Balancing the risk of quality vs price

Flash memory exists in many different formats and has many different grades of robustness. Some are designed for use in challenging conditions, perhaps in industrial situations where it might have to withstand vibration, extremes of heat and cold, or the potential for water ingress.

There are more examples of flash memory being used in these kinds of conditions than you might think, and they include commercial film production, advanced industrial manufacturing, aircraft systems, in-car systems, military environments and more. Flash memory might be a small component in itself, but its role is often vital. If it fails, everything can grind to a halt.

So it is important that the right memory is specified for the job. But it is also important that production costs are kept as low as possible, and that means being painstaking about both price and specification for every single component in a device. The bottom line is that each component has to be of high enough quality to do the required job and be available for an acceptable unit price.

In the inevitable rounds of revisiting a components list in the Bill of Materials (BOM), there will be pressure to reduce costs. Shaving fractions of pennies off the unit cost of components can scale up into significant overall savings. In cases where bulk purchasing can reduce unit cost, no change in the specification may result. But in other cases, a lower grade component might be specified, and here there is risk.

We’ve had experiences where being involved in the quality/price discussion has saved customers from significant problems down the line. For example, we worked with one automotive manufacturer which had specified consumer-grade memory for an in-car navigation system. This was done unwittingly, simply because the navigation system had been classified as a consumer grade application that happened on this occasion to be going into a car.

We knew that the memory would need industrial level resilience to withstand the stresses of being switched on and off every time the car started and stopped – the equivalent of absorbing a power cut every time. That’s not something consumer-grade memory can be guaranteed to handle.
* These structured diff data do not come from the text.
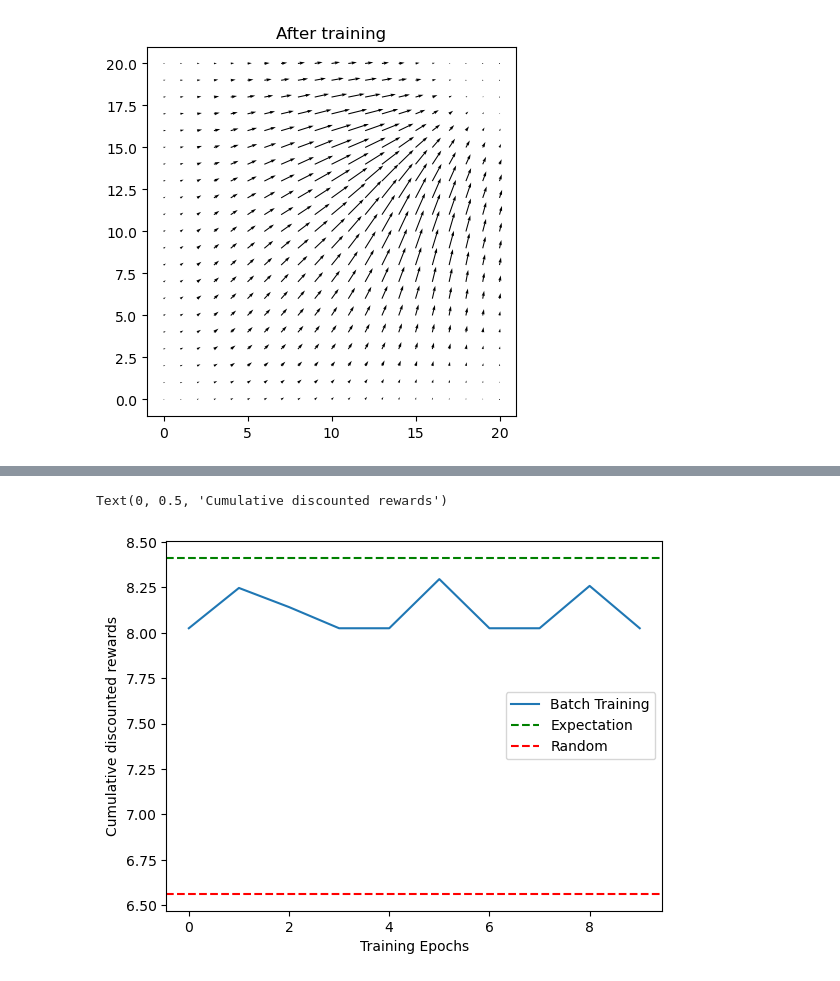
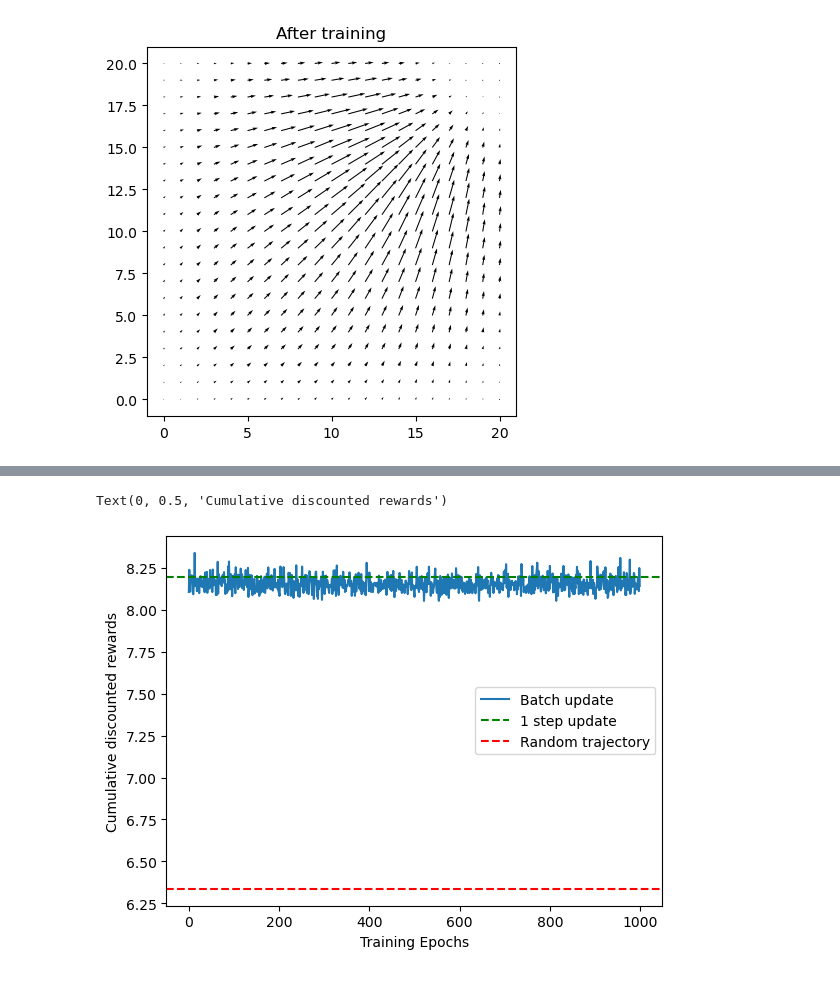
Before and after one commit to mgkumar138/ActorCritic_Dynamics, a Jupyter notebook: discrete_transition/policy_dynamics.ipynb, the cells around one changed output, grey strips where cells are left out. Saved outputs shown, nothing was run; the diff lists cells and outputs as text; code cells hidden in the pictures.

Commit message:
policy dynamics batch training

```diff
--- a/discrete_transition/policy_dynamics.ipynb
+++ b/discrete_transition/policy_dynamics.ipynb
@@ -9,7 +9,7 @@ import matplotlib.pyplot as plt
 from backend import TwoDimNav, PC_AC_agent, plot_maps
 # %%
 random_episodes = 1000
-test_episodes = 10
+test_episodes = 100
 tmax = 100
 
 maxspeed = 0.25
@@ -112,6 +112,6 @@ def get_coord_reward(param, episodes):
     return np.array(eps_info), np.array(eps_reward)
 # %%
 # get dataset with 1000 random trajectories, not all are rewarded
-episode_info, disc_rewards = get_coord_reward(inittheta, random_episodes)
-print(np.mean(disc_rewards))
+episode_info, random_rewards = get_coord_reward(inittheta, random_episodes)
+print(np.mean(random_rewards))
 # %% [output]
@@ -119,7 +119,7 @@ print(np.mean(disc_rewards))
 # %%
-# Update theta using expectation of random trajectory and rewards
+# Update theta using expectation of random trajectory and rewards, 1 step gradient update
 exp_theta = inittheta.copy()
 exp_theta += np.mean(episode_info,axis=0)
-test_info, test_rewards = get_coord_reward(exp_theta, test_episodes)
-print(np.mean(test_rewards))
+test_info, exp_rewards = get_coord_reward(exp_theta, test_episodes)
+print(np.mean(exp_rewards))
 # %% [output]
@@ -133,20 +133,20 @@ plot_maps(env, npc, exp_theta, title='After training')
 # %%
 # update theta using non-overlapping batch similar to Bordelon 2023
 lr = 0.01
-batch_size = 100
+batch_size = 10
 
 batch_theta = inittheta.copy()
 
 batch_idxs = np.random.choice(np.arange(random_episodes), random_episodes, replace=False)
 batch_idxs = np.reshape(batch_idxs, (random_episodes//batch_size, batch_size))
 
-rewards = []
+batch_rewards = []
 for b,batch_idx in enumerate(batch_idxs):
     grads = np.array(episode_info)[batch_idx]
     batch_theta += lr * np.mean(grads,axis=0)
-    batch_info, batch_rewards = get_coord_reward(exp_theta, test_episodes)
-    rewards.append(np.mean(batch_rewards))
+    batch_info, batch_reward = get_coord_reward(exp_theta, test_episodes)
+    batch_rewards.append(np.mean(batch_reward))
 
-    if b % 20 == 0:
+    if b % 100 == 0:
         plot_maps(env, npc, batch_theta, title=f'After {b+1} batch training')
 # %% [output]
@@ -154,11 +163,11 @@ for b,batch_idx in enumerate(batch_idxs):
 # %%
 plt.figure()
-plt.plot(np.arange(len(batch_idxs)), rewards)
-plt.axhline(np.mean(test_rewards), color='g',linestyle='--')
-plt.axhline(np.mean(disc_rewards), color='r',linestyle='--')
-plt.legend(['Batch Training','Expectation','Random'])
+plt.plot(np.arange(len(batch_idxs)), batch_rewards)
+plt.axhline(np.mean(exp_rewards), color='g',linestyle='--')
+plt.axhline(np.mean(random_rewards), color='r',linestyle='--')
+plt.legend(['Batch update','1 step update','Random trajectory'])
 plt.xlabel('Training Epochs')
 plt.ylabel('Cumulative discounted rewards')
 # %% [output]
 Text(0, 0.5, 'Cumulative discounted rewards')
-[figure, old version]
+[figure, new version]
```
Also changed, not shown: parts of 3 cells of this notebook.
Fortunately, we got involved at the specification stage and were able to help the automotive manufacturer understand the problem, and conclude that industrial-grade memory was needed. OK, it was a shade more expensive. But it would avert card failures, the need for replacement parts, bad press and reputational damage.

Flash memory is complex, and there are many variables to consider when deciding on the best fit for any particular product or use. At Cardwave we wouldn’t expect a non-specialist to understand all the nuances. In the automotive manufacturer’s case, their risk was based on imperfect knowledge rather than on knowingly cutting corners to save on unit costs. We’ve worked with similar situations on many occasions, and also with customers who are fully aware that in wanting to cut costs they are risking the robustness of their product.

At Cardwave we help our customers get the balance between price and specification just right, and always try to source the right quality of product at the best possible price.